Home Depot announced recently that a security breach at its United States and Canadian stores over a six-month period may have leaked card information belonging to up to 56 million people.
If those figures can be confirmed, it would be one of the most damaging in a string of attacks that has targeted debit and credit card information in the past year. Other retailers have been feeling the sting of similar attacks. Target announced that during 2013, an attack may have compromised as many as 40 million cards. It was later revealed that in addition to card information, personal information was compromised for as many as an additional 70 million customers.
The Cost To Home Depot
Analysts believe that the total cost of the Home Depot breach, when it comes to a final accounting, could end up being several hundred million dollars. To add insult to injury, the Hope Depot breach appears to have been facilitated by malware loaded on the retailer’s POS systems.
Although the investigation is ongoing, analysts believe the attack can be traced back to cyber-criminals in Eastern Europe. The last few years have seen a surge in the number of cyber-attacks emanating from that region of the world. Global security strategists point out that hackers follow the money. Although they may not have access to sophisticated technology, they are very detail oriented and plan and execute attacks that can be devastating for businesses.
Are People Becoming Used To Cyber Attacks?
Unlike the Target breach in 2013, customers seemed to take the breach in their stride, with many of those polled saying that they would continue to shop with the home improvement giant. Analysts note that this may be, in part, due to the fact that home improvement shoppers don’t have as many options as those affected by the Target breach. An additional factor in the Home Depot breach is that nearly half of their sales are accounted for by professionals and contractor services, sectors of the market who tend to be very loyal. It isn’t uncommon for those buyers to make several purchases per week.
Customers may also be growing jaded following a string of breaches in recent years.
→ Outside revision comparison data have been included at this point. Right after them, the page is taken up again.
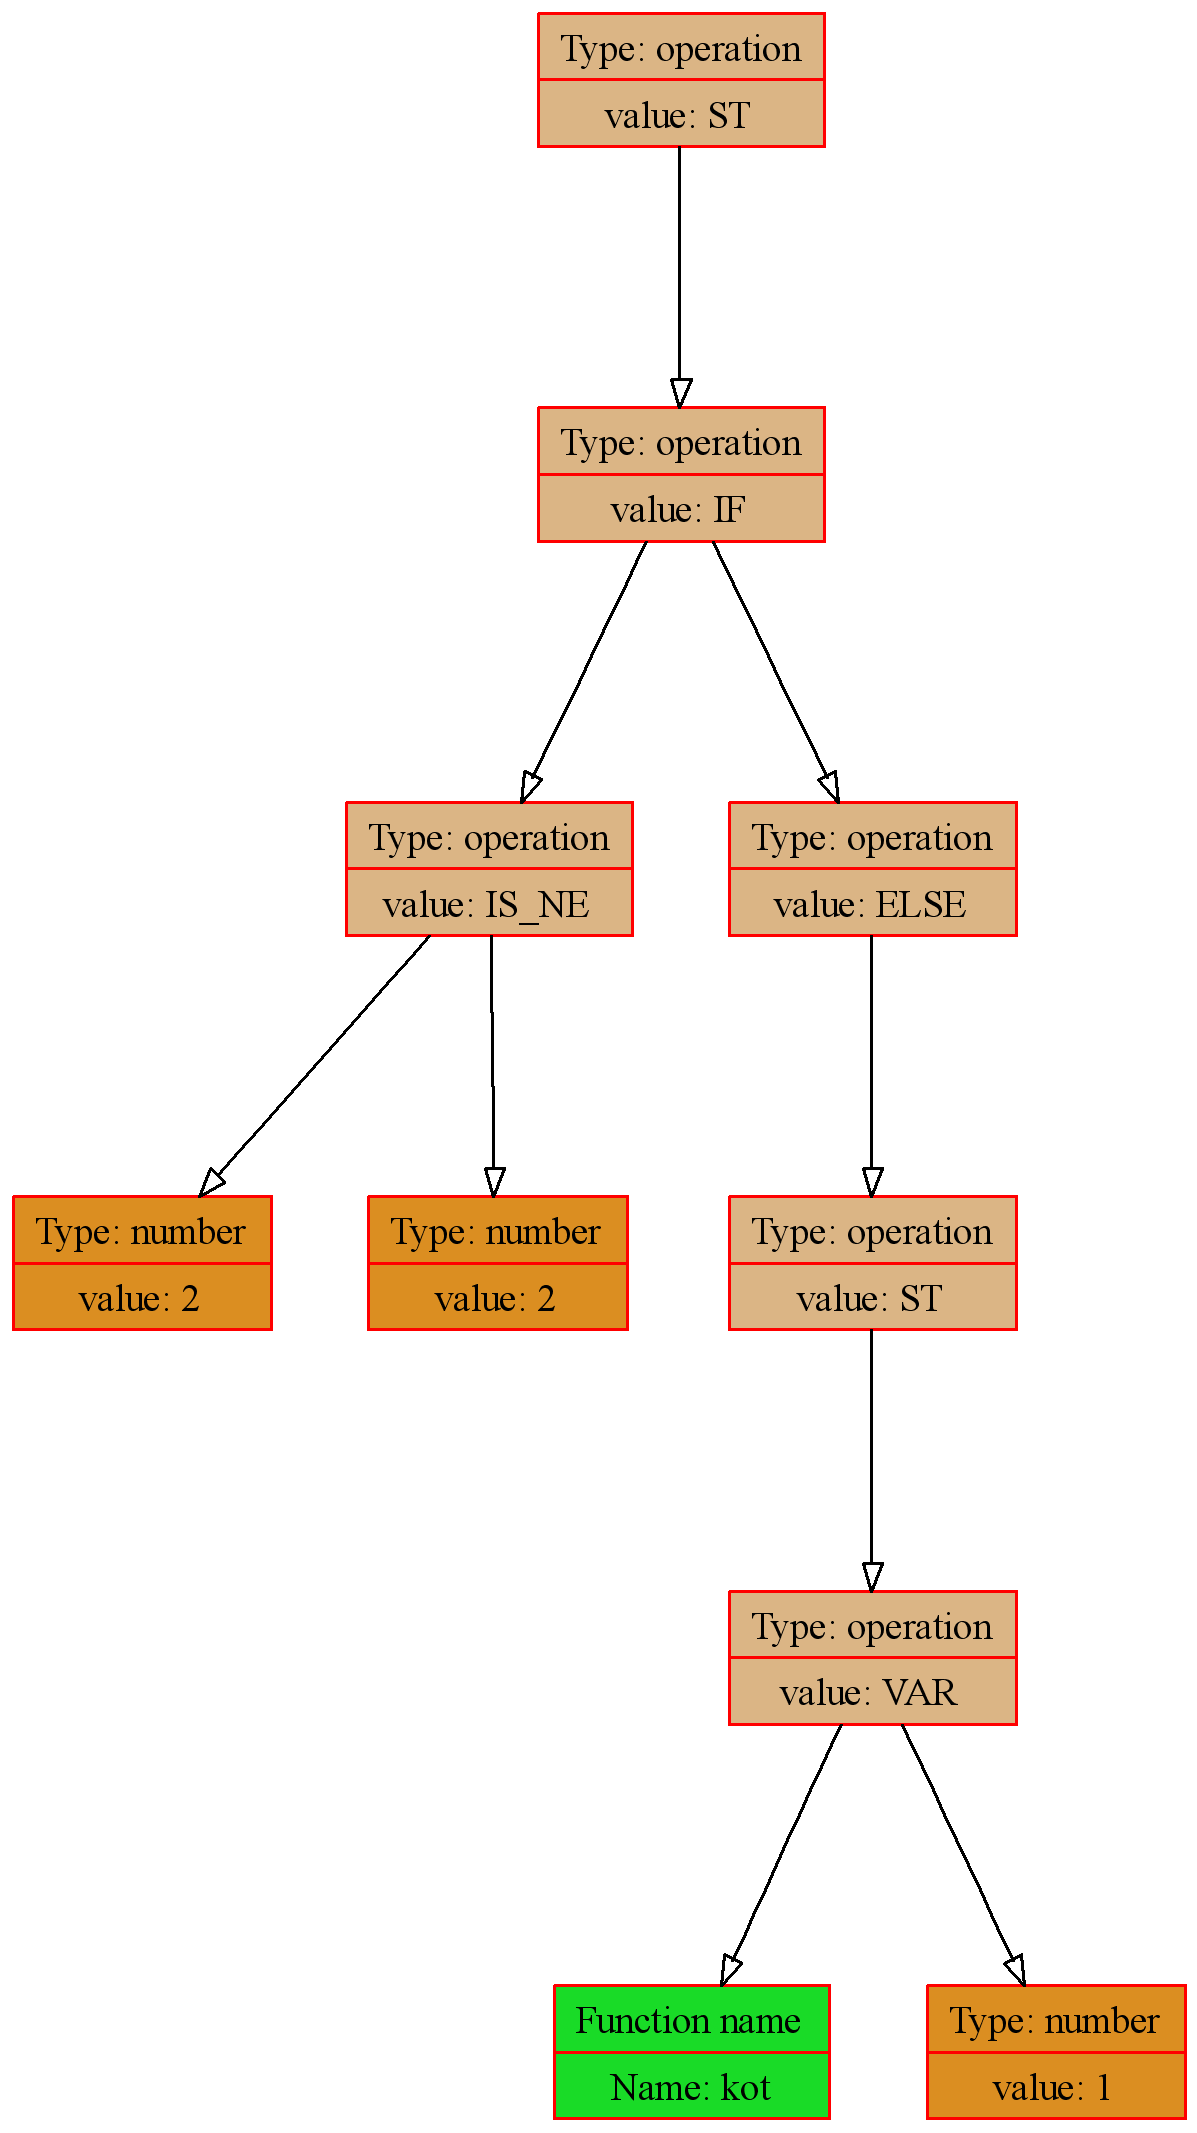
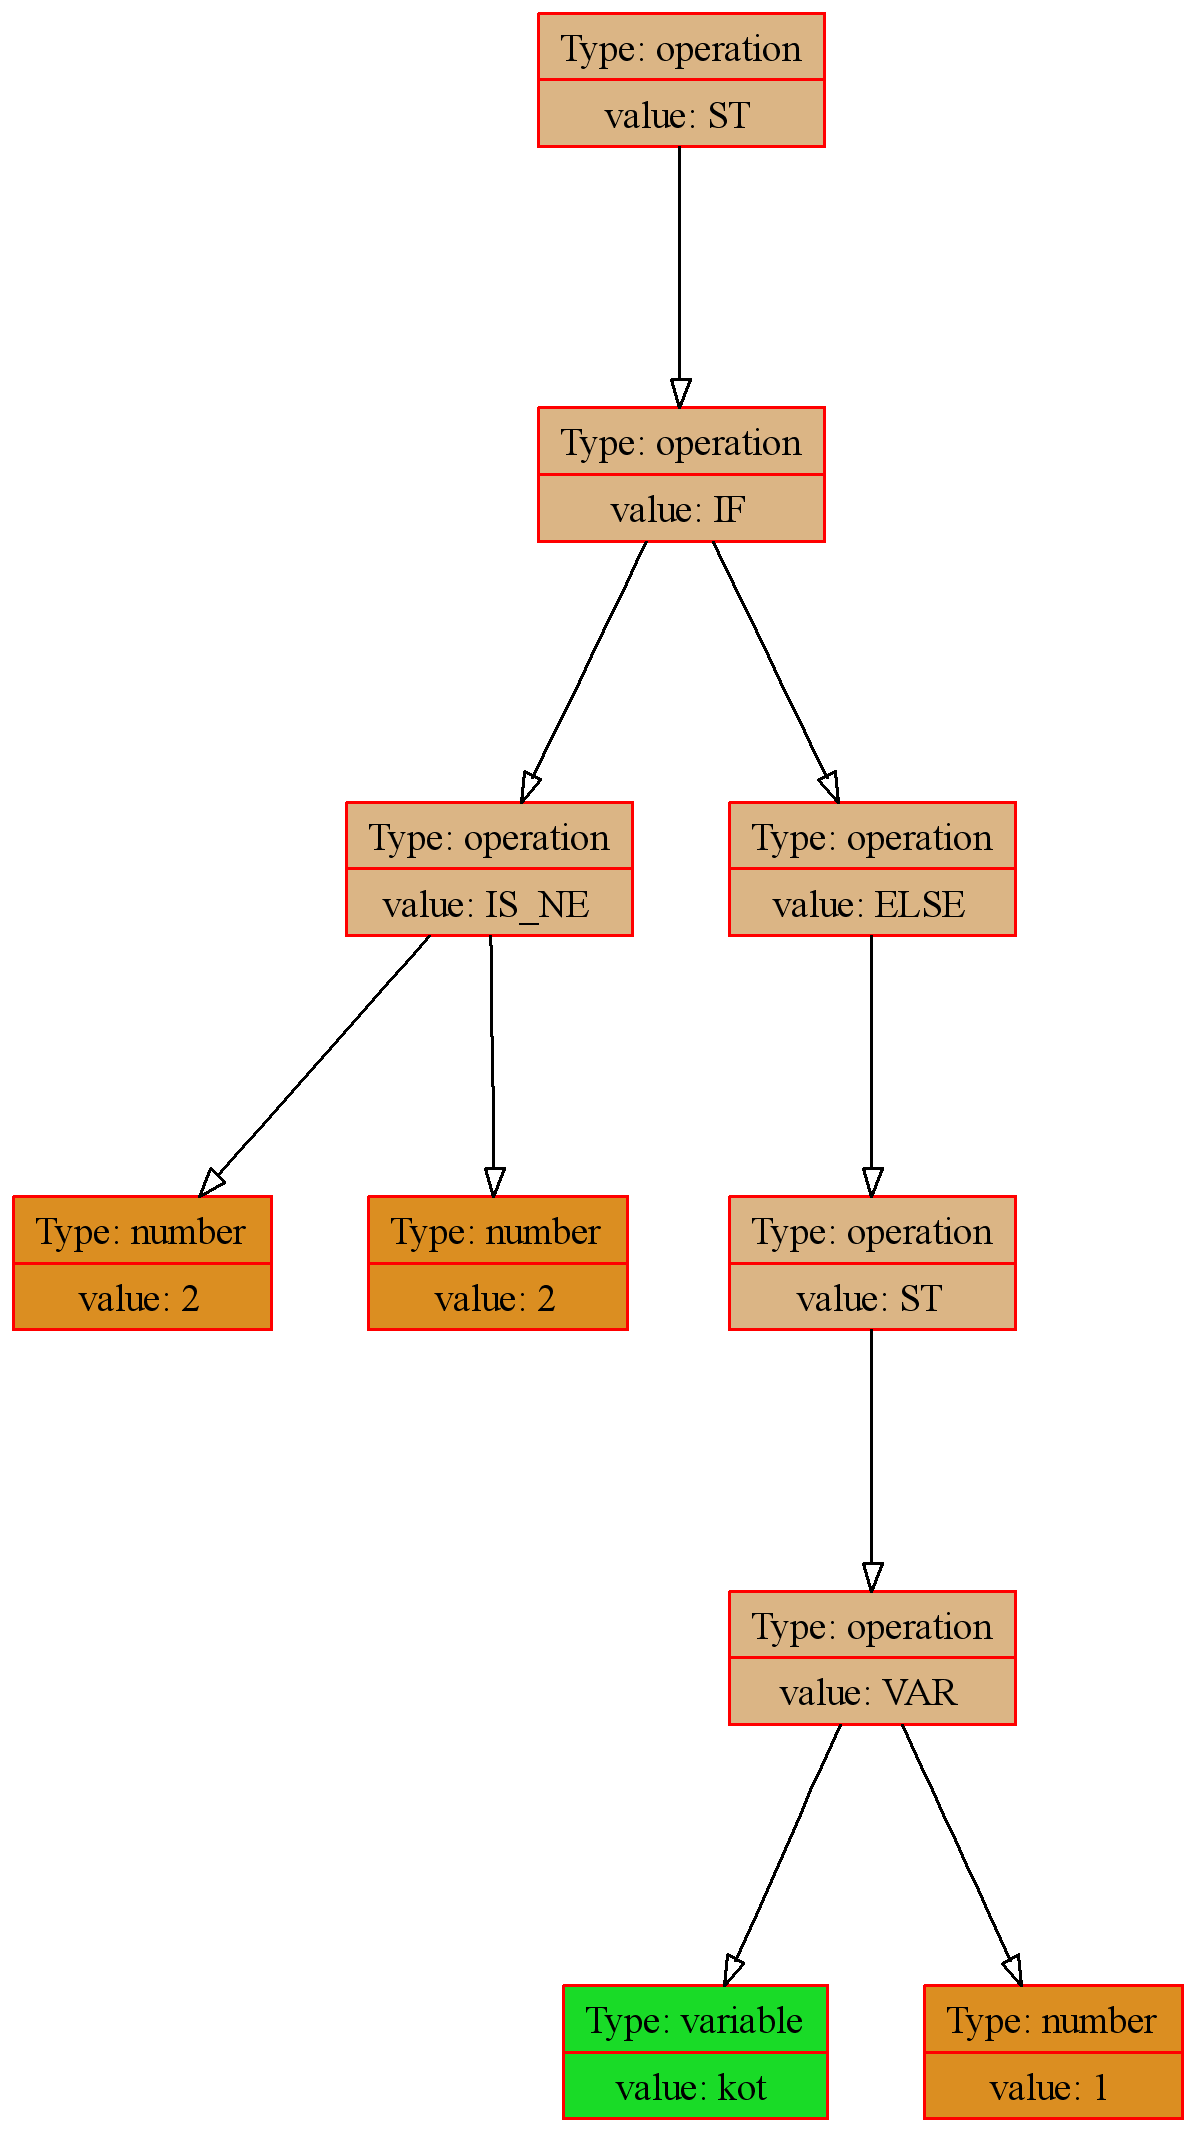
tiny changes

diff --git a/backend/include/dsl.h b/backend/include/dsl.h
@@ -9,6 +9,7 @@
 #define DIGIT_NODE(num) CreateNode (NUM_T, num, UNKNOWN, nullptr, nullptr, nullptr)
 #define OP_NODE(op, l, r) CreateNode (OP_T, 0, op, nullptr, l, r)
 #define NAME_NODE(name, l, r) CreateNode (NAME_T, 0, UNKNOWN, name, l, r)
+#define VAR_NODE(name, l, r) CreateNode (VAR_T, 0, UNKNOWN, name, l, r)
 
 #define ADD(L, R) CreateNode (OP_T, 0, ADD, nullptr, L, R)
 #define SUB(L, R) CreateNode (OP_T, 0, SUB, nullptr, L, R)

diff --git a/backend/src/parser_backend.cpp b/backend/src/parser_backend.cpp
@@ -71,7 +71,7 @@ TreeNode* RecGetChild (Token token_array[], int* cur_token_id)
         VARIABLES_AMOUNT++;
         
         NEXT_TOKEN;
-        return NAME_NODE (PREV_TOKEN.value.var_name, nullptr, nullptr);
+        return VAR_NODE (PREV_TOKEN.value.var_name, nullptr, nullptr);
     }
     else if (CUR_TOKEN.type == NUM_T)
     {
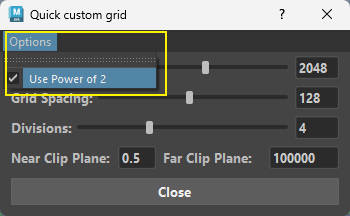
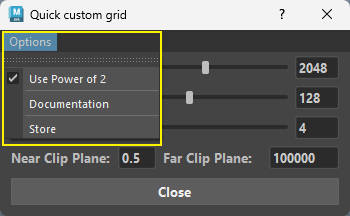
updated documentation
added Documentation page and store in the options menu bar

Changed region(s): [[0.0, 0.1111, 0.4857, 0.6944]]

diff --git a/docs/Quick Custom Grid/index.md b/docs/Quick Custom Grid/index.md
@@ -51,3 +51,6 @@ It features two distinct operating modes to suit different workflows: a standard
 
     This ensures the tool remembers your "Power of 2" preference the next time you open it.
 
+* <span style="color:rgb(144, 137, 235);">Documentation</span> - Opens a link to the documentation.
+
+* <span style="color:rgb(144, 137, 235);">Store</span> - Opens links to the Artstation and Gumroad store.
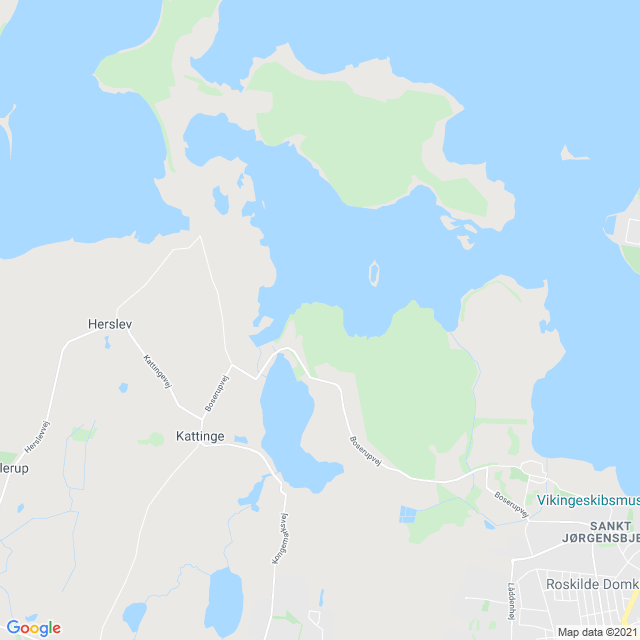
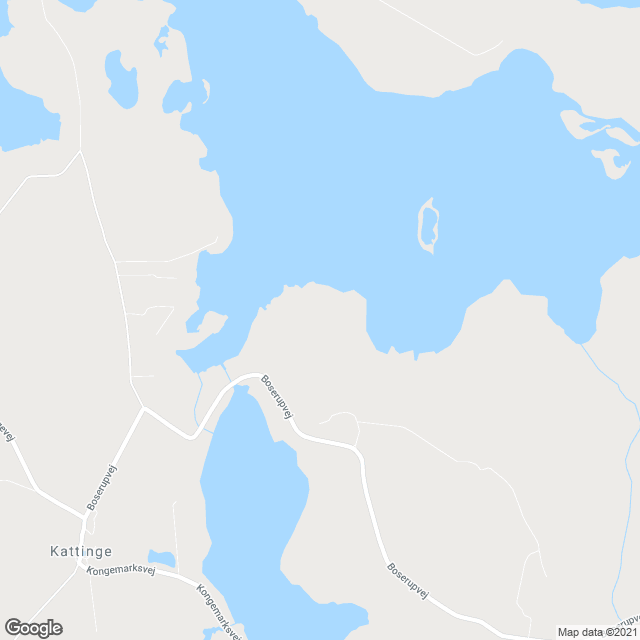
Zoom functionality implemented

diff --git a/hive/GUI/main.py b/hive/GUI/main.py
@@ -8,6 +8,7 @@ import mapHandler
 # Object Lists
 Points = []
 PointDenominator = ["A", "B", "C", "D"]
+Map = []
 
 
 def limitPoint(event):
@@ -35,6 +36,8 @@ def AngleChecker():
     Using Law of Cosines to calculate angles in triangel ABC and CDA
     anc checking that theese angles are not >= 180
     """
+    treshold = 160
+
     AB = sqrt((Points[1].trueX - Points[0].trueX) ** 2 + (Points[1].trueY - Points[0].trueY) ** 2)
     BC = sqrt((Points[2].trueX - Points[1].trueX) ** 2 + (Points[2].trueY - Points[1].trueY) ** 2)
     CD = sqrt((Points[3].trueX - Points[2].trueX) ** 2 + (Points[3].trueY - Points[2].trueY) ** 2)
@@ -60,9 +63,9 @@ def AngleChecker():
         angleD = degrees(acos((DA ** 2 + BD ** 2 - AB ** 2) / (2 * DA * BD))) + degrees(
             acos((CD ** 2 + BD ** 2 - BC ** 2) / (2 * CD * BD)))
 
-    if angleA >= 180 or angleB >= 180 or angleC >= 180 or angleD >= 180:
+    if angleA >= treshold or angleB >= treshold or angleC >= treshold or angleD >= treshold:
         deleteLatestPoint()
-        showinfo("Error", "Sorry, one or more angles are greater than 180 degrees")
+        showinfo("Error", "Sorry, one or more angles are greater than " + str(treshold) +  " degrees")
     else:
         return True
 
@@ -90,9 +93,30 @@ def update():
 
 
 def requestMap():
-    obj = mapHandler.Map()
-    obj.requestMap()
+    Map.append(mapHandler.Map())
+    Map[0].requestMap()
     update()
+
+def zoomIn():
+    if len(Map) == 0:
+        Map.append(mapHandler.Map())
+        Map[0].requestMap()
+        update()
+    else:
+        Map[0].zoom += 1
+        Map[0].requestMap()
+        update()
+
+def zoomOut():
+    if len(Map) == 0:
+        Map.append(mapHandler.Map())
+        Map[0].requestMap()
+        update()
+    else:
+        Map[0].zoom -= 1
+        Map[0].requestMap()
+        update()
+
 
 
 root = tk.Tk()
@@ -100,14 +124,17 @@ root.state("zoomed")
 
 img = ImageTk.PhotoImage(Image.open("map.png"))
 
-canvas = tk.Canvas(root, height=800, width=800)
-image_container = canvas.create_image(800, 800, anchor="nw", image=img)
+canvas = tk.Canvas(root, height=640, width=640)
+image_container = canvas.create_image(640, 640, image=img)
 canvas.pack(side="top", anchor="nw")
 canvas.bind("<Button-1>", limitPoint)
+
 
 tk.Button(root, text="Clear", command=clearCanvas).pack(side="left", anchor="nw")
 tk.Button(root, text="Delete last point", command=deleteLatestPoint).pack(side="left", anchor="nw")
 tk.Button(root, text="Estimate", command=estimate).pack(side="left", anchor="nw")
 tk.Button(root, text="NOT FREE", command=requestMap, bg="red").pack(side="left", anchor="nw")
+tk.Button(root, text="+", command=zoomIn).pack(side="left", anchor="nw")
+tk.Button(root, text="-", command=zoomOut).pack(side="left", anchor="nw")
 
 root.mainloop()

diff --git a/hive/GUI/mapHandler.py b/hive/GUI/mapHandler.py
@@ -3,8 +3,8 @@ import config
 
 class Map:
     size = 800
-    long = 12.019524
     lat = 55.669703
+    long = 12.019524
     zoom = 13
     key = config.SECRET
 
@@ -13,6 +13,6 @@ class Map:
 
     def requestMap(self):
         # https://maps.googleapis.com/maps/api/staticmap?center=Berkeley,CA&zoom=14&size=400x400&key=
-        image = requests.get("https://maps.googleapis.com/maps/api/staticmap?center=" + str(self.lat) + "," + str(self.long) + "&zoom=" + str(self.zoom) + "&size=" + str(self.size) + "x" + str(self.size) + "&key=" + str(self.key))
+        image = requests.get("https://maps.googleapis.com/maps/api/staticmap?center=" + str(self.lat) + "," + str(self.long) + "&zoom=" + str(self.zoom) + "&size=" + str(self.size) + "x" + str(self.size) + "&style=feature:poi|visibility:off" + "&key=" + str(self.key))
         with open("map.png", "wb") as img:
             img.write(image.content)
Michaels, SuperValu, Sony, TJ Maxx, and Neiman Marcus have all reported security violations in which customer data was disclosed to unauthorized parties in the past five years.
The Clean Up
Investigators reported that the custom-built malware that enabled the attack allowed it to evade detection once it had been implanted in the company’s network. Home Depot has stated that the malware was removed from all of its systems and that the infected terminals have been removed.
Home Depot initially reported that the data breach cost an estimated 62 million dollars. However, an exhaustive investigation will take months to complete and is likely to drive that cost estimate considerably higher. It could be years before the full impact on Home Depot’s profitability is known.
“We apologize to our customers for the inconvenience and anxiety this has caused and want to reassure them that they will not be liable for fraudulent charges,” Chief Executive Frank Blake said in a statement about the security breach.